Unfortunately, I would still call this cocktail in development; my amazing blender turned the amaretto and fig syrup into, well, a fig amaretto fruit butter. It was spreadable, not the syrup I thought it would be. It was tasty, but not really what I was looking for.
The iterations of the cocktail that I tried ended up being...good. Not great. I'm going to be trying a fig-infused vodka to see if that makes a better fig option - maybe 2 ounces vodka to 1/2 ounce each of fernet and amaretto? We'll have to see!
Winter Storm Juno (a work in progress)
2 ounces bourbon
1 ounce fig amaretto fruit butter1/4 ounce fernet amaro
1/2 ounce lemon juice
Add ingredients to a cocktail shaker with ice; shake until chilled. Top with club soda if desired.
Amaretto Fig Fruit Butter
3 cups amaretto (use the cheap stuff)
284 grams dried figs, de-stemmed and cut into small pieces (about 20; a 10 ounce bag of dried Smyrna figs)
pinch of salt
a few stems of thyme or rosemary (optional; but don't go overboard here, it's meant to be an earthy background note, not a thyme syrup)
1. Simmer over low heat for about an hour to infuse and slightly reduce. Allow to cool to room temperature (about another hour).

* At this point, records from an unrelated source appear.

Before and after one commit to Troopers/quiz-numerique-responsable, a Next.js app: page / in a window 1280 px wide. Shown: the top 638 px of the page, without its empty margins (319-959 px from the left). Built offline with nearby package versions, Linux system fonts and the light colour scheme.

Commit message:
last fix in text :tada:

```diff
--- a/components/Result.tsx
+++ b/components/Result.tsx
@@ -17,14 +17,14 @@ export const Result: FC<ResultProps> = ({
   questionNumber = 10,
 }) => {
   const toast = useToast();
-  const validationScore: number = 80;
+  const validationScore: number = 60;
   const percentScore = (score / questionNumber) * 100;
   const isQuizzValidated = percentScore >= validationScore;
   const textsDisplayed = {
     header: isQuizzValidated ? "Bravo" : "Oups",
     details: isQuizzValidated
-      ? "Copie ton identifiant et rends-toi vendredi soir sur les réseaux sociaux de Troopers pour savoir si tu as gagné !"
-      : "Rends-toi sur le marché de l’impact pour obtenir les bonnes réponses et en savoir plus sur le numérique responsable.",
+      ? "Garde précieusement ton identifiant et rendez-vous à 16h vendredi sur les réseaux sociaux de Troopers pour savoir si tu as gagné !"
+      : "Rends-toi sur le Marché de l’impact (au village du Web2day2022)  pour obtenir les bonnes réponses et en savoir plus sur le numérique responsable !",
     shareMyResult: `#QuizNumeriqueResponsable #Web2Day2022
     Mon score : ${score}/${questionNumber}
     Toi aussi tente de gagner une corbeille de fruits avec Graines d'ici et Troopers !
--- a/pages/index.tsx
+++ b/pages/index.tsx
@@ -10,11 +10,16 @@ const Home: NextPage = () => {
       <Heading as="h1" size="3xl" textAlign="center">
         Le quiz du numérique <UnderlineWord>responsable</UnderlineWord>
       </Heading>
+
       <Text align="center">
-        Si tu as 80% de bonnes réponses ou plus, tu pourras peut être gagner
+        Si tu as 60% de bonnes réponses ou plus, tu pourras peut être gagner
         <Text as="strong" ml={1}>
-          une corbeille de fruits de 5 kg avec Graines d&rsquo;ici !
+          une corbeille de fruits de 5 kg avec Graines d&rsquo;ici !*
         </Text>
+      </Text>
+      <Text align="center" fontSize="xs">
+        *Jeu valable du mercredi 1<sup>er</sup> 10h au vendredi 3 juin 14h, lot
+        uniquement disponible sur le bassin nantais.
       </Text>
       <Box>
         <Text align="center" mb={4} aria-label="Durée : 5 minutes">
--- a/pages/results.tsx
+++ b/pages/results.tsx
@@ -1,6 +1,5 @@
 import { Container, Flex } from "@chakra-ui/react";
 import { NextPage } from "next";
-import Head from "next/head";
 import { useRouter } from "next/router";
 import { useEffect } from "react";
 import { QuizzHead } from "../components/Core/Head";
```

2. Remove thyme stems, if you used them. Using a high powered blender, blend for about a minute. This makes a sauce of apple butter-like consistency. If you don't have an expensive blender, it will likely leave some seeds, and I'd recommend straining them out with as sieve or cheesecloth.